### TO DO:
From the listing below, work out the number of lines containing "RFID" and give that number without comment.

### RECORDS SHOWN:
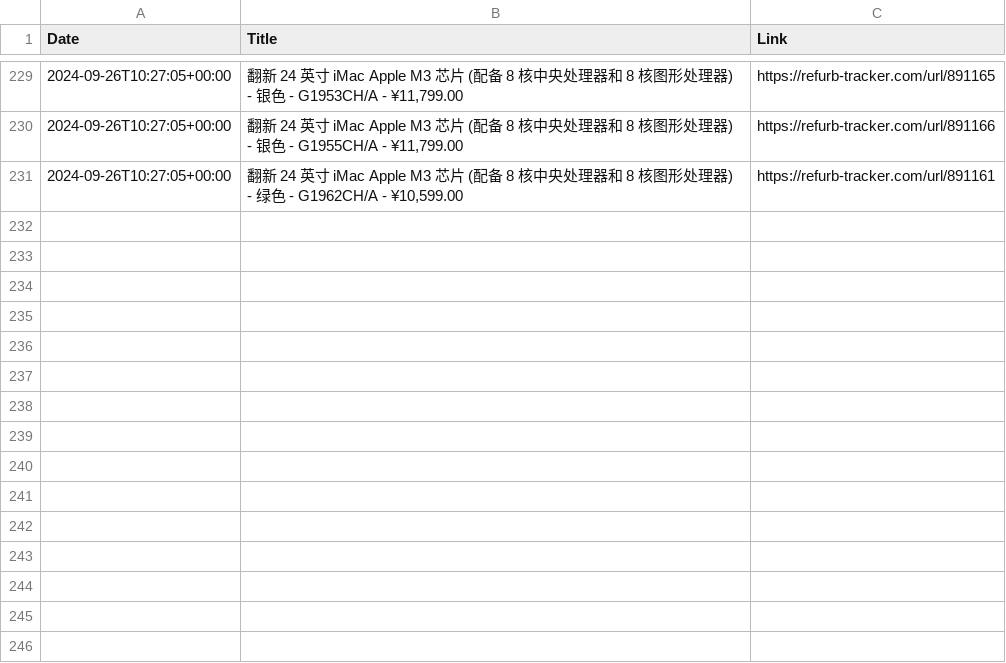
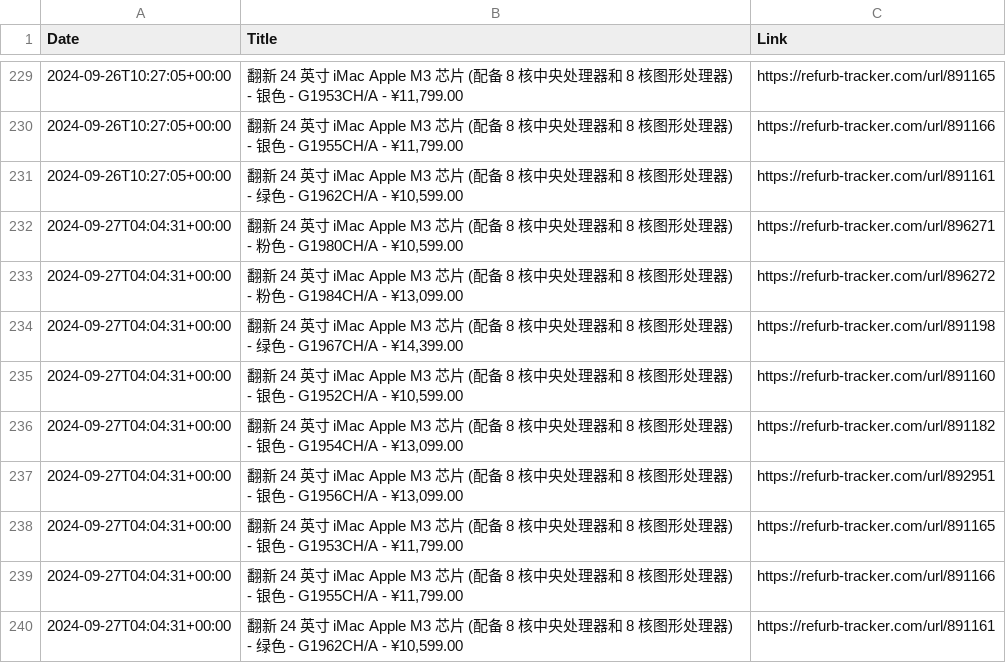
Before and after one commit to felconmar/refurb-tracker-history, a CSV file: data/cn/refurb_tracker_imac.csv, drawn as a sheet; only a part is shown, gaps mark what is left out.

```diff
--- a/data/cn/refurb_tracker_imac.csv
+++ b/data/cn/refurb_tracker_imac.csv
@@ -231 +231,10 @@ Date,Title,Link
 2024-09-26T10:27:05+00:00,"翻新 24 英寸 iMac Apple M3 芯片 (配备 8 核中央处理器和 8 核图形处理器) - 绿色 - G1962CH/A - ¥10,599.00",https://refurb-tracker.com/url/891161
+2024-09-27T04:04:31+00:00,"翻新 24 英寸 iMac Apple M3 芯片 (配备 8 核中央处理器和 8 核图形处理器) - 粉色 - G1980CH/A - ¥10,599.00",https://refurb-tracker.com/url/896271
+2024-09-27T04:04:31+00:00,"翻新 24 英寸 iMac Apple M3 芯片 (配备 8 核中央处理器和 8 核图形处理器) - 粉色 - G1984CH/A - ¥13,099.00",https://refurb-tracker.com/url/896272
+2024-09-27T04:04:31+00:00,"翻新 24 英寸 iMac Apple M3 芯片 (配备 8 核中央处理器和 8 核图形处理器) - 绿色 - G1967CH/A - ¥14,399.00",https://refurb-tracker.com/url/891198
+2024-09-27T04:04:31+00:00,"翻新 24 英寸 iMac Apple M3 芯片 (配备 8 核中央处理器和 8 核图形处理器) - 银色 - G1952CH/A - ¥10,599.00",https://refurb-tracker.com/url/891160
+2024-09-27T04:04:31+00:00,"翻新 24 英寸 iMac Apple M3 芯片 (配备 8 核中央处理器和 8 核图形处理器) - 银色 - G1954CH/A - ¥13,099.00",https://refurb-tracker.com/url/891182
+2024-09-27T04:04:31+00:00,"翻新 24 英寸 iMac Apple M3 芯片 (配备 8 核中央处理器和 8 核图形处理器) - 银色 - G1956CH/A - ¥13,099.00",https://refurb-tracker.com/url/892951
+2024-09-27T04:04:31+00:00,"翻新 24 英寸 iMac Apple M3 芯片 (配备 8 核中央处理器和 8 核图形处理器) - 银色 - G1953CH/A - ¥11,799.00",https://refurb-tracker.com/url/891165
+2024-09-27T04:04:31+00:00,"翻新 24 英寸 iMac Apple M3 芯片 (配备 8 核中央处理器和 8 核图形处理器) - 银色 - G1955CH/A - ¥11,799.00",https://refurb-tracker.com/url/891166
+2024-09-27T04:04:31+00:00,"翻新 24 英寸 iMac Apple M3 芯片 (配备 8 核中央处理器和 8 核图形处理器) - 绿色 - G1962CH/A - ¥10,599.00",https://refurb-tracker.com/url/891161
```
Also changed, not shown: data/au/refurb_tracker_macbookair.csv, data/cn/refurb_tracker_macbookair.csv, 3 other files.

==

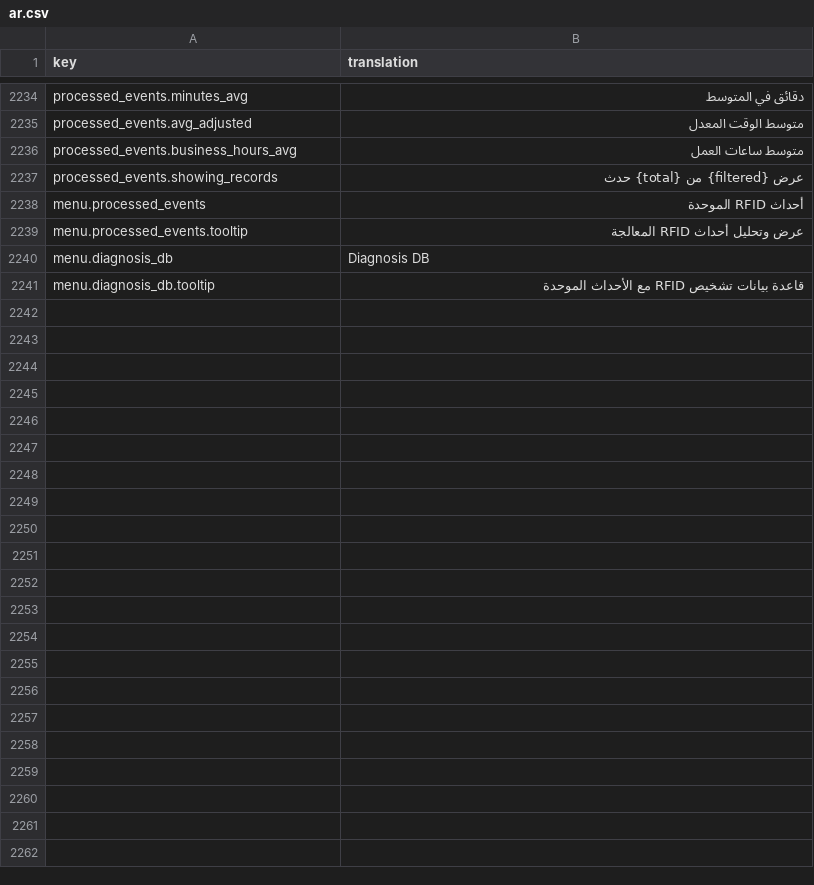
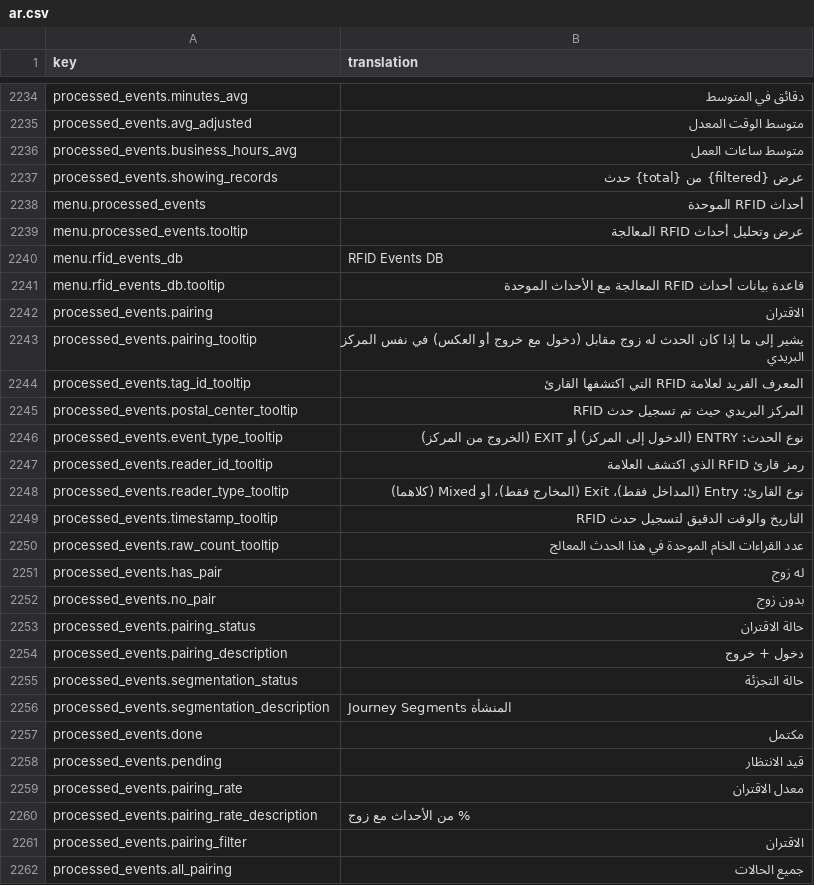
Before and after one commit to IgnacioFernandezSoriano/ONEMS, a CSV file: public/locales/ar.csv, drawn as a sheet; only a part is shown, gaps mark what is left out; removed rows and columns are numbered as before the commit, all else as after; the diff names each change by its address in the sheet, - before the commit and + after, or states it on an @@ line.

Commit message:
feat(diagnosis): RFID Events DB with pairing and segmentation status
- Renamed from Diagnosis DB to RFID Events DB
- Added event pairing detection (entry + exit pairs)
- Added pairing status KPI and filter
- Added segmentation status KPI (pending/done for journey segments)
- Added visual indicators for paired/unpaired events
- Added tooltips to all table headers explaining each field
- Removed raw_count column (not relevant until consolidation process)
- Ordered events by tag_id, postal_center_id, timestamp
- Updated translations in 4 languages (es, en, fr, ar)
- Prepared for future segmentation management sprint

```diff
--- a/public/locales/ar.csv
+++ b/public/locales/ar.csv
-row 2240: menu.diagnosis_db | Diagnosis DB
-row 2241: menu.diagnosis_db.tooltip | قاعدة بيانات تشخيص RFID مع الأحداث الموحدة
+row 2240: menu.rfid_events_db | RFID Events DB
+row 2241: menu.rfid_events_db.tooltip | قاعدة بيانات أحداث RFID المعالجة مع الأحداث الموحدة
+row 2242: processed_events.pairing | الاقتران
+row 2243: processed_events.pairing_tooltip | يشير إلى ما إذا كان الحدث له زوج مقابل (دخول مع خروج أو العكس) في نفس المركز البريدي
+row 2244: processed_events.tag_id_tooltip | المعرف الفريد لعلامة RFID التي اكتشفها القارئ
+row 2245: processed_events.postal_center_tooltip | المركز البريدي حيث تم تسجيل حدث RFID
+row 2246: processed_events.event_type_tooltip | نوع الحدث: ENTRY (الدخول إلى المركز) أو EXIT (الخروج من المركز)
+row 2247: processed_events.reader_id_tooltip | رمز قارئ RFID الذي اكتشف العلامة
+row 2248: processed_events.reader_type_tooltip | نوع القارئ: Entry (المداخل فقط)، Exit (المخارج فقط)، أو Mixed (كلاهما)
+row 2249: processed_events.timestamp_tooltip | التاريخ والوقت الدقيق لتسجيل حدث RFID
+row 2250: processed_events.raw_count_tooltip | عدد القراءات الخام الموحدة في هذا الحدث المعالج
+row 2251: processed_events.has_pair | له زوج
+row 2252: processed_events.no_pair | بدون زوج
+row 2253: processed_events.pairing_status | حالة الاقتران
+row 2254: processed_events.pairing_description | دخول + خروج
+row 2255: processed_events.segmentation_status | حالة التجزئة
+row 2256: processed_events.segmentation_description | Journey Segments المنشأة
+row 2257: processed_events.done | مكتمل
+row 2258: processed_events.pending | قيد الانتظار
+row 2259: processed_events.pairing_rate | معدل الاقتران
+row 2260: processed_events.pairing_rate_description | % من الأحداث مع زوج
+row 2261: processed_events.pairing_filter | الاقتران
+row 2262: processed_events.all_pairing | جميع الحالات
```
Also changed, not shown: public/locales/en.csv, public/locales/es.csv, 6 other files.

### SOLUTION:
9